* **Exercise requirements**
Check each line of the entries. Copy the ones that contain the string "checkpoint".

########

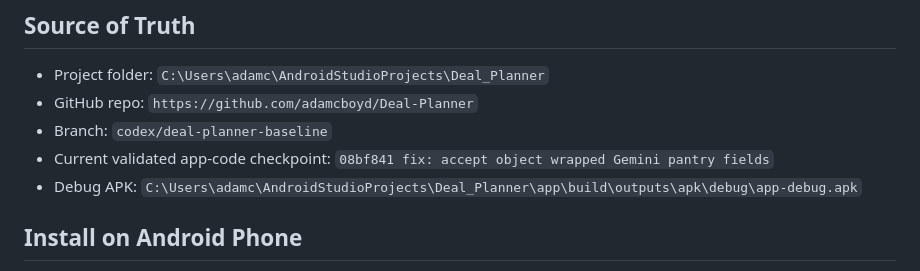
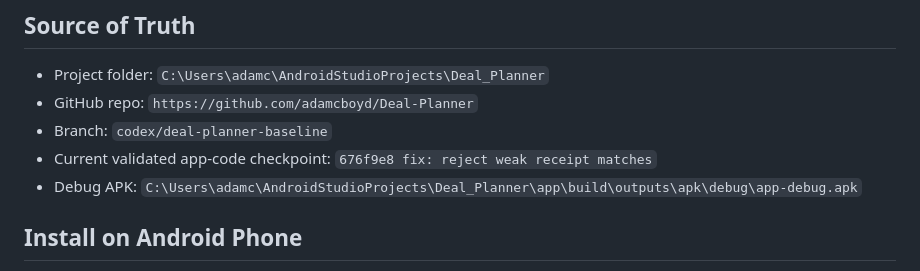
Before and after one commit to adamcboyd/Deal-Planner, a Markdown page: PHONE_TEST_CHECKLIST_2026-07-16.md, the part around the change. Drawn GitHub-style.

Commit message:
docs: update receipt checkpoint

```diff
--- a/PHONE_TEST_CHECKLIST_2026-07-16.md
+++ b/PHONE_TEST_CHECKLIST_2026-07-16.md
@@ -5,7 +5,7 @@
 - Project folder: `C:\Users\adamc\AndroidStudioProjects\Deal_Planner`
 - GitHub repo: `https://github.com/adamcboyd/Deal-Planner`
 - Branch: `codex/deal-planner-baseline`
-- Current validated app-code checkpoint: `08bf841 fix: accept object wrapped Gemini pantry fields`
+- Current validated app-code checkpoint: `676f9e8 fix: reject weak receipt matches`
 - Debug APK: `C:\Users\adamc\AndroidStudioProjects\Deal_Planner\app\build\outputs\apk\debug\app-debug.apk`
 
 ## Install on Android Phone
```
Also changed, not shown: RECOVERY_STATUS_2026-07-16.md (+2 -2 lines).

########

* **Answer space**
docs: update receipt checkpoint
-- Current validated app-code checkpoint: `08bf841 fix: accept object wrapped Gemini pantry fields`
+- Current validated app-code checkpoint: `676f9e8 fix: reject weak receipt matches`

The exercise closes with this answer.